--- PROMPT ---
When you repeat the records, keep every word exact and drop each picture.

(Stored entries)

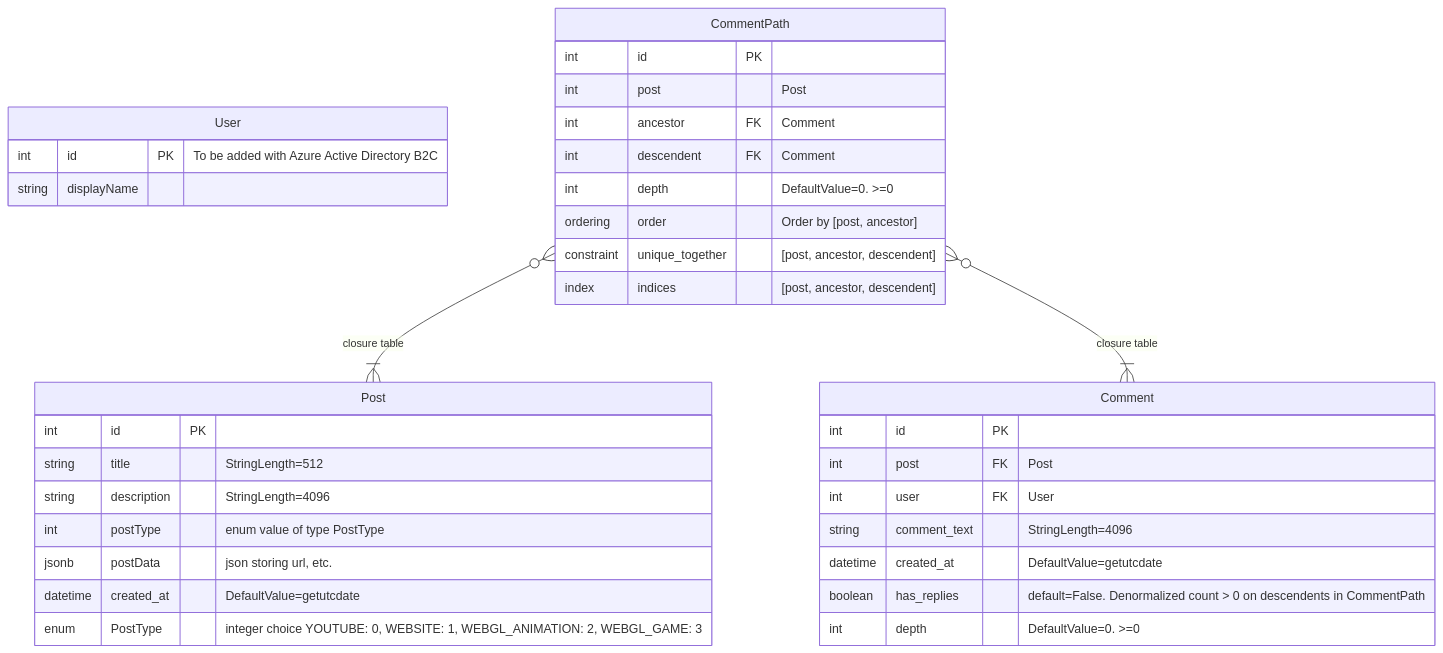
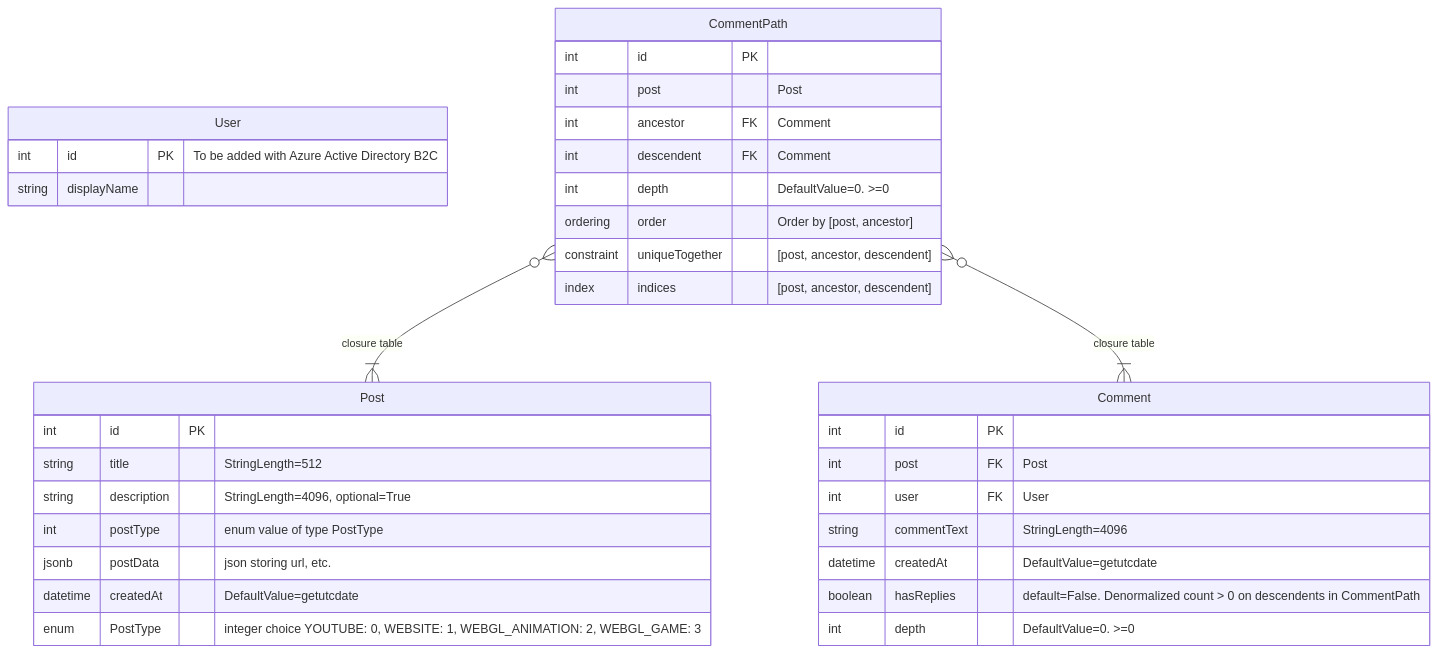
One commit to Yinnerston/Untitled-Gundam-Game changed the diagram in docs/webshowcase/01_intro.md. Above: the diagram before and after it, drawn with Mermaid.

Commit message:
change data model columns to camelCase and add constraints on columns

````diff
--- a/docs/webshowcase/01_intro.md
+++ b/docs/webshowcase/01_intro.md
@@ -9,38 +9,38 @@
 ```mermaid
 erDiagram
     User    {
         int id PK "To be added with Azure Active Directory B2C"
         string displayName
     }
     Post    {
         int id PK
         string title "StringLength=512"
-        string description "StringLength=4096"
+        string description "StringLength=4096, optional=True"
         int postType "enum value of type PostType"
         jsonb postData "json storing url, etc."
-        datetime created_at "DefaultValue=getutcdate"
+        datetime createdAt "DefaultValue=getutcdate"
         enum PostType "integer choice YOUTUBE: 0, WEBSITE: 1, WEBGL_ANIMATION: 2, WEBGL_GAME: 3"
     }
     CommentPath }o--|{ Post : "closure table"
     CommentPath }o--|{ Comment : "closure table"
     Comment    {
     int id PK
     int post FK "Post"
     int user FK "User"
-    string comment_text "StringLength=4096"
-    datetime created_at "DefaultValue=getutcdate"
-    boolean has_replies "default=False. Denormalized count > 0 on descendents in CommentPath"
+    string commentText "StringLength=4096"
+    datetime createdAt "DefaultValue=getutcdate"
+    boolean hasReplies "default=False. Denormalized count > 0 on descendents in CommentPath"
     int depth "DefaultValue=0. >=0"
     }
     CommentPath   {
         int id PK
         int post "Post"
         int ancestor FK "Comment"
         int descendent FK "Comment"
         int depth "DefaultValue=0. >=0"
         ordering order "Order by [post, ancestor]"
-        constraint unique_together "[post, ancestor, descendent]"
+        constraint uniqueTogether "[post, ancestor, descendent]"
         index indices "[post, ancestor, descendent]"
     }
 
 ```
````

--- RESPONSE TO THE TASK ---
One commit to Yinnerston/Untitled-Gundam-Game changed the diagram in docs/webshowcase/01_intro.md. Above: the diagram before and after it, drawn with Mermaid.

Commit message:
change data model columns to camelCase and add constraints on columns

````diff
--- a/docs/webshowcase/01_intro.md
+++ b/docs/webshowcase/01_intro.md
@@ -9,38 +9,38 @@
 ```mermaid
 erDiagram
     User    {
         int id PK "To be added with Azure Active Directory B2C"
         string displayName
     }
     Post    {
         int id PK
         string title "StringLength=512"
-        string description "StringLength=4096"
+        string description "StringLength=4096, optional=True"
         int postType "enum value of type PostType"
         jsonb postData "json storing url, etc."
-        datetime created_at "DefaultValue=getutcdate"
+        datetime createdAt "DefaultValue=getutcdate"
         enum PostType "integer choice YOUTUBE: 0, WEBSITE: 1, WEBGL_ANIMATION: 2, WEBGL_GAME: 3"
     }
     CommentPath }o--|{ Post : "closure table"
     CommentPath }o--|{ Comment : "closure table"
     Comment    {
     int id PK
     int post FK "Post"
     int user FK "User"
-    string comment_text "StringLength=4096"
-    datetime created_at "DefaultValue=getutcdate"
-    boolean has_replies "default=False. Denormalized count > 0 on descendents in CommentPath"
+    string commentText "StringLength=4096"
+    datetime createdAt "DefaultValue=getutcdate"
+    boolean hasReplies "default=False. Denormalized count > 0 on descendents in CommentPath"
     int depth "DefaultValue=0. >=0"
     }
     CommentPath   {
         int id PK
         int post "Post"
         int ancestor FK "Comment"
         int descendent FK "Comment"
         int depth "DefaultValue=0. >=0"
         ordering order "Order by [post, ancestor]"
-        constraint unique_together "[post, ancestor, descendent]"
+        constraint uniqueTogether "[post, ancestor, descendent]"
         index indices "[post, ancestor, descendent]"
     }
 
 ```
````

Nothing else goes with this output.